Pandit Ajjada Adibhatla Narayana Das (31 August 1864 – 2 January 1945) born in Ajjada, near Bobbili, now in Vizianagaram district of AP. is known as the versatile genius of Andhra. He was a poet, musician, dancer, linguist and philosopher.
A linguist with proficiency in eight languages (including Sanskrit, Arabic and Persian) besides Telugu, he was a poet, philosopher, playwright, composer, dancer, actor and the creator of the unique art form, Hari Katha,
Narayana Das has translated from Persian and English into Sanskrit and Telugu, was the only one to write a comparative treatise on the works of Kalidas and Shakespeare, was the only writer-composer who translated into Telugu and set to music Rig Vedic hymns and the only writer-composer who composed a geeta-malika comprising 90 Carnatic ragas. “As a writer-composer who composed music in all the 72 Carnatic ragas he was next only to Tyagaraju,” Wilipedia says.
A genius like him was unrecognized for years and was wandering around the villages singing Hari Katha songs till Maharaja Krishna Rajendra Wodeyar of Mysore, amazed by his ashtavadhanam (performing eight divergent taks simultaneously) in his court wrote a letter of appreciation to the Vizianagaram maharaja. Seeking him out after the letter, the Vizianagaram king appointed him the first principal of the music college, in which post he continued tilol 1936.

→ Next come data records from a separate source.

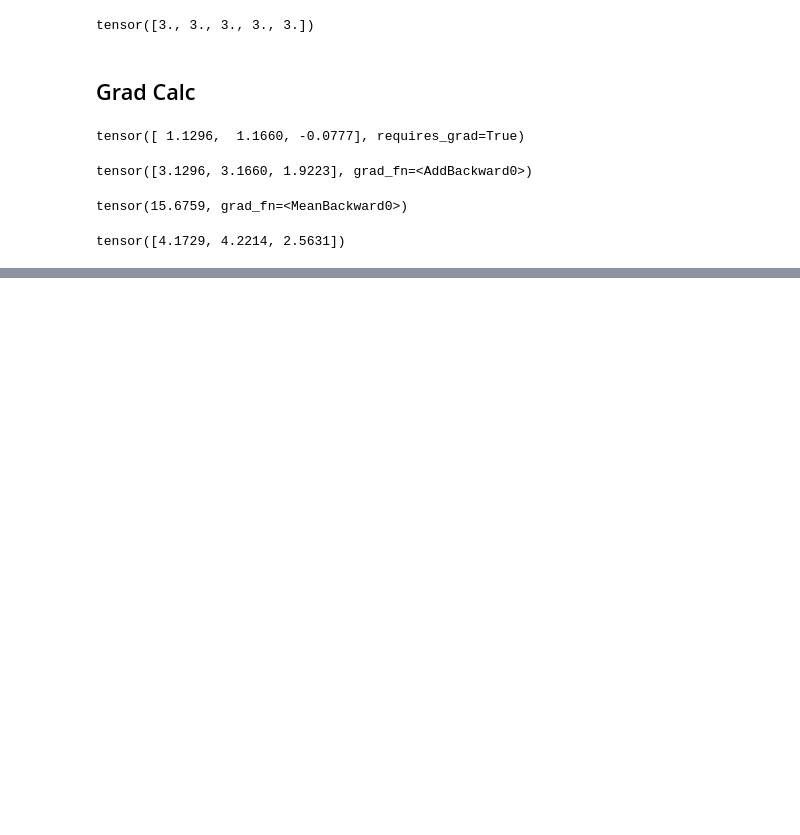
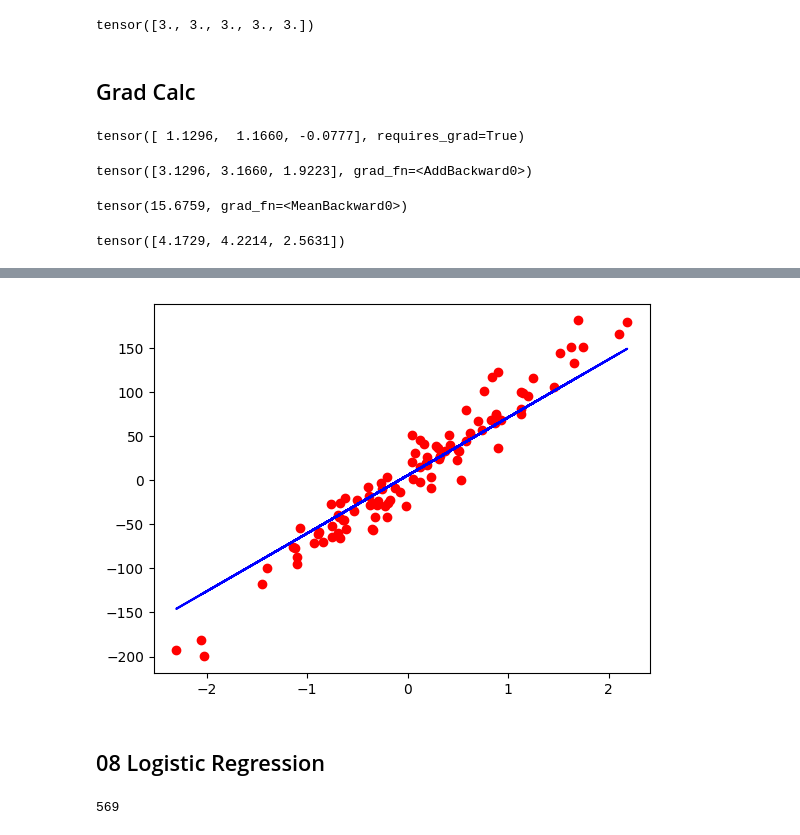
Before and after one commit to MHMD1SMH/Computer_Vision, a Jupyter notebook: PyTorch/01_PyTorch_Tensors.ipynb, the cells around one changed output, grey strips where cells are left out. Drawn from its saved outputs; the diff is of its cells as text; code cells hidden in the pictures; blank space fills up the shorter version.

```diff
--- a/PyTorch/01_PyTorch_Tensors.ipynb
+++ b/PyTorch/01_PyTorch_Tensors.ipynb
@@ -43,0 +159,5 @@ tensor([4.1729, 4.2214, 2.5631])
+# %%
+# data preparation
+X_numpy , Y_numpy = datasets.make_regression(n_features=1, n_samples=100, noise=20, random_state=1)
+x = torch.from_numpy(X_numpy.astype(np.float32))
+y = torch.from_numpy(Y_numpy.astype(np.float32))
@@ -43,0 +185,7 @@ tensor([4.1729, 4.2214, 2.5631])
+# %%
+n_samples , n_features = x.shape
+# %%
+input_size = n_features
+output_size = 1
+# %%
+model = nn.Linear(input_size, output_size)
@@ -43,0 +216,10 @@ tensor([4.1729, 4.2214, 2.5631])
+# %%
+predicted = model(x).detach().numpy()
+plt.plot(X_numpy,Y_numpy,'ro')
+plt.plot(X_numpy, predicted, 'b')
+
+plt.show()
+# %% [output]
+[figure, added]
+# %% [markdown]
+## 08 Logistic Regression
@@ -43,0 +232,5 @@ tensor([4.1729, 4.2214, 2.5631])
+# %%
+n_samples,n_features = x.shape
+n_samples
+# %% [output]
+569
```
Also changed, not shown: parts of 24 cells of this notebook.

Many a genius like him remains unknown due to public ignorance. Many Shoebs are victims of political convenience.